Arts Council England will relocate its 8,000-piece collection to a former IKEA store in an effort to create a legacy for Coventry City of Culture.
Coventry City Council
A National Collections Centre is a "once in a lifetime opportunity" to create a unique landmark facility - and a legacy for Coventry City of Culture.
Coventry City Council will vote next week on plans to start refurbishing a five-storey former IKEA building in the city centre in the coming year, opening the centre in August 2023.
Arts Council England (ACE) will relocate the 8,000 works in its collection from two storage sites, while Culture Coventry Trust will use space for storing and exhibiting collections from Herbert Art Gallery and Museum and the Coventry Transport Museum. The British Council has also confirmed Coventry as the preferred location to house its collection.
The undisclosed cost of the project, expected to exceed £1m per year, will be covered by capital grants and rent from the centre's tenants. Work exploring the feasibility of "more expansive options" is ongoing, according to a council report.
Coventry City Councillor David Welsh, who has responsibility for culture and the arts, said the centre will create a base for some of the UK's foremost national artworks and cultural organisations.
"This exciting and amazing proposal really is a once in a lifetime opportunity to create something Coventry people can be rightly proud of as well as a national and international centre of excellence that will be a lasting legacy from our year as City of Culture."

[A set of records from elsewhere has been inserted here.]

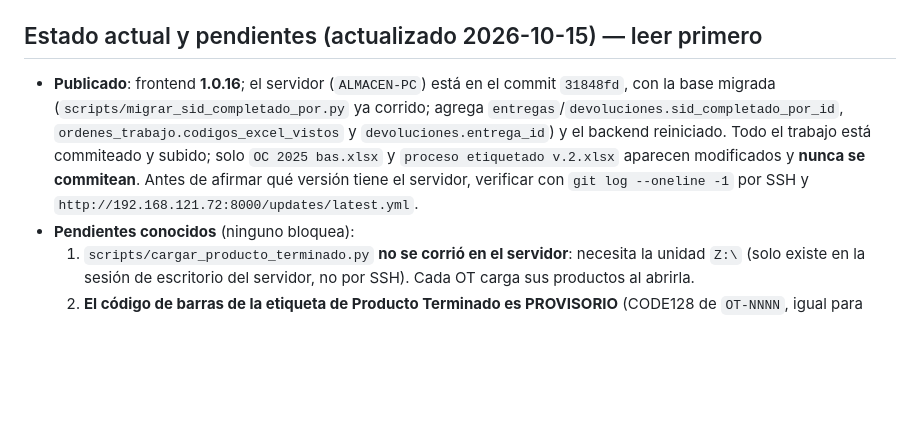
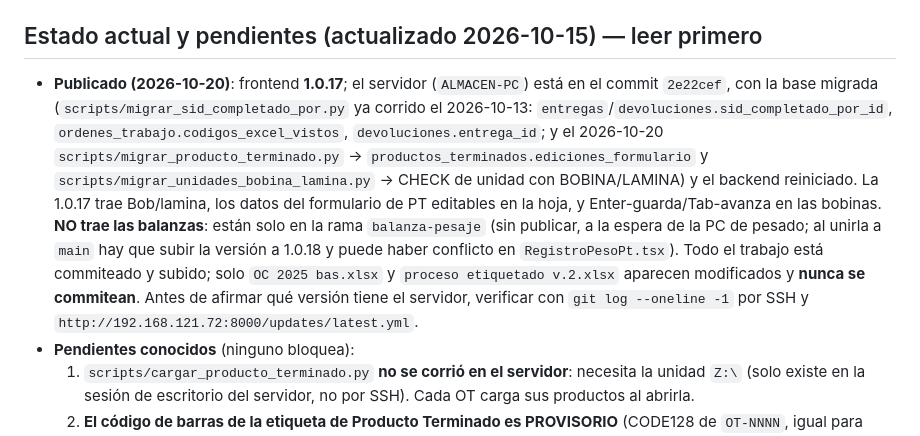
Before and after one commit to EliasDevOps-alt/ZEPOL-ltda.-, a Markdown page: CLAUDE.md, the part around the change. GitHub-like rendering; blank space fills up the shorter version.

Commit message:
Documenta el despliegue de la 1.0.17 (sin las balanzas)
Co-Authored-By: Claude Sonnet 5.5 <noreply@anthropic.com>

```diff
--- a/CLAUDE.md
+++ b/CLAUDE.md
@@ -15,7 +15,7 @@ Remote: `origin` → `https://github.com/EliasDevOps-alt/ZEPOL-ltda.-.git` (`mai
 
 ## Estado actual y pendientes (actualizado 2026-10-15) — leer primero
 
-- **Publicado**: frontend **1.0.16**; el servidor (`ALMACEN-PC`) está en el commit `31848fd`, con la base migrada (`scripts/migrar_sid_completado_por.py` ya corrido; agrega `entregas`/`devoluciones.sid_completado_por_id`, `ordenes_trabajo.codigos_excel_vistos` y `devoluciones.entrega_id`) y el backend reiniciado. Todo el trabajo está commiteado y subido; solo `OC 2025 bas.xlsx` y `proceso etiquetado v.2.xlsx` aparecen modificados y **nunca se commitean**. Antes de afirmar qué versión tiene el servidor, verificar con `git log --oneline -1` por SSH y `http://192.168.121.72:8000/updates/latest.yml`.
+- **Publicado (2026-10-20)**: frontend **1.0.17**; el servidor (`ALMACEN-PC`) está en el commit `2e22cef`, con la base migrada (`scripts/migrar_sid_completado_por.py` ya corrido el 2026-10-13: `entregas`/`devoluciones.sid_completado_por_id`, `ordenes_trabajo.codigos_excel_vistos`, `devoluciones.entrega_id`; y el 2026-10-20 `scripts/migrar_producto_terminado.py` → `productos_terminados.ediciones_formulario` y `scripts/migrar_unidades_bobina_lamina.py` → CHECK de unidad con BOBINA/LAMINA) y el backend reiniciado. La 1.0.17 trae Bob/lamina, los datos del formulario de PT editables en la hoja, y Enter-guarda/Tab-avanza en las bobinas. **NO trae las balanzas**: están solo en la rama `balanza-pesaje` (sin publicar, a la espera de la PC de pesado; al unirla a `main` hay que subir la versión a 1.0.18 y puede haber conflicto en `RegistroPesoPt.tsx`). Todo el trabajo está commiteado y subido; solo `OC 2025 bas.xlsx` y `proceso etiquetado v.2.xlsx` aparecen modificados y **nunca se commitean**. Antes de afirmar qué versión tiene el servidor, verificar con `git log --oneline -1` por SSH y `http://192.168.121.72:8000/updates/latest.yml`.
 - **Pendientes conocidos** (ninguno bloquea):
   1. `scripts/cargar_producto_terminado.py` **no se corrió en el servidor**: necesita la unidad `Z:\` (solo existe en la sesión de escritorio del servidor, no por SSH). Cada OT carga sus productos al abrirla.
   2. **El código de barras de la etiqueta de Producto Terminado es PROVISORIO** (CODE128 de `OT-NNNN`, igual para todos los paquetes de una OT, o sea no identifica uno en particular). Elias dijo "lo vemos después": hay que preguntarle para qué se usa, quién lo escanea y con qué, y qué debe pasar al escanear; propuesta: OT + N° BOB/PAQ.
```
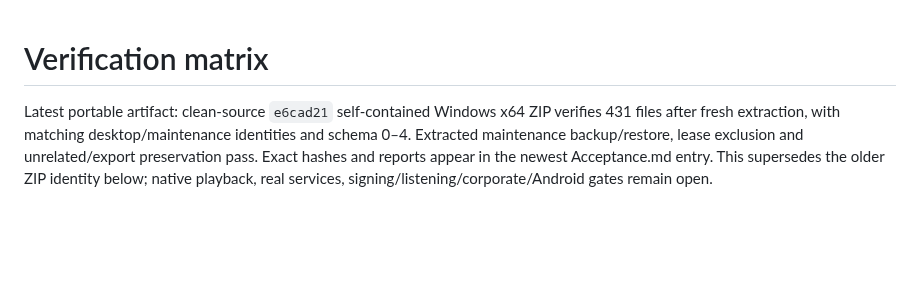
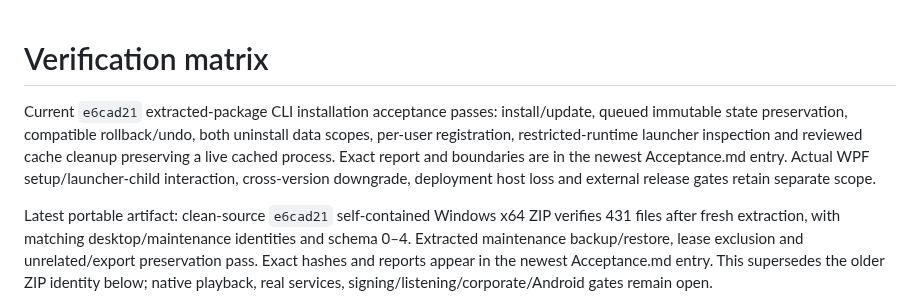
Before and after one commit to nkimber/CommuteCast, a Markdown page: documents/Verification-Matrix.md, the part around the change. Drawn GitHub-style; blank space fills up the shorter version.

```diff
--- a/documents/Verification-Matrix.md
+++ b/documents/Verification-Matrix.md
@@ -1,4 +1,6 @@
 # Verification matrix
+
+Current `e6cad21` extracted-package CLI installation acceptance passes: install/update, queued immutable state preservation, compatible rollback/undo, both uninstall data scopes, per-user registration, restricted-runtime launcher inspection and reviewed cache cleanup preserving a live cached process. Exact report and boundaries are in the newest Acceptance.md entry. Actual WPF setup/launcher-child interaction, cross-version downgrade, deployment host loss and external release gates retain separate scope.
 
 Latest portable artifact: clean-source `e6cad21` self-contained Windows x64 ZIP verifies 431 files after fresh extraction, with matching desktop/maintenance identities and schema 0–4. Extracted maintenance backup/restore, lease exclusion and unrelated/export preservation pass. Exact hashes and reports appear in the newest Acceptance.md entry. This supersedes the older ZIP identity below; native playback, real services, signing/listening/corporate/Android gates remain open.
 
```
Also changed, not shown: documents/Acceptance.md (+6 -0 lines).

The primary project partners - ACE, Coventry City Council, Culture Coventry Trust - will work in collaboration with Coventry City of Culture
Spokespeople for the project said it would not be sited in Coventry were it not for the City of Culture year.
Coventry City of Culture Trust Chair David Burbidge said a lasting legacy for the showcase is crucial to creating long term change for the city.
A public exhibition space within the centre will open up opportunities for engagement, education and research. Coventry University has expressed interest in working with the centre to develop skills and potential future jobs for its 4,000 arts and humanities students.
The centre has the added benefit of freeing up Whitefriars Monastery, which currently stores an extensive transport collection and a human history collection for the Culture Coventry Trust, returning it to "its glory as an accessible, historic site of local and national significance," according to council documents.
By consolidating the challenges of collections management onto one site, Coventry will benefit from "the significant expertise and experience of working alongside national collections management teams".
"As well as providing a permanent and purpose-built facility... the proposals also provide an opportunity to convert an otherwise large, iconic and vacant building into a nationally significant and economically active asset for the city."
The National Collections Centre will provide "an important and recognisable platform" for Coventry to lead the national 'levelling up' agenda.
Coventry City Council believes not pursuing the centre now would mean missing out on opportunities to forge national partnerships, attract investment, and "demonstrate genuine physical and cultural legacy from the UK City of Culture 2021".
The facility will make Coventry the distribution centre for national art loans, positioning the 75-year-old Arts Council Collection "at the heart of this country," according to ACE Chief Executive Darren Henley.
Burbidge, of the City of Culture Trust, said: "Bringing national collections with international significance to Coventry will help to cement the city as a hugely important part of the UK's cultural profile."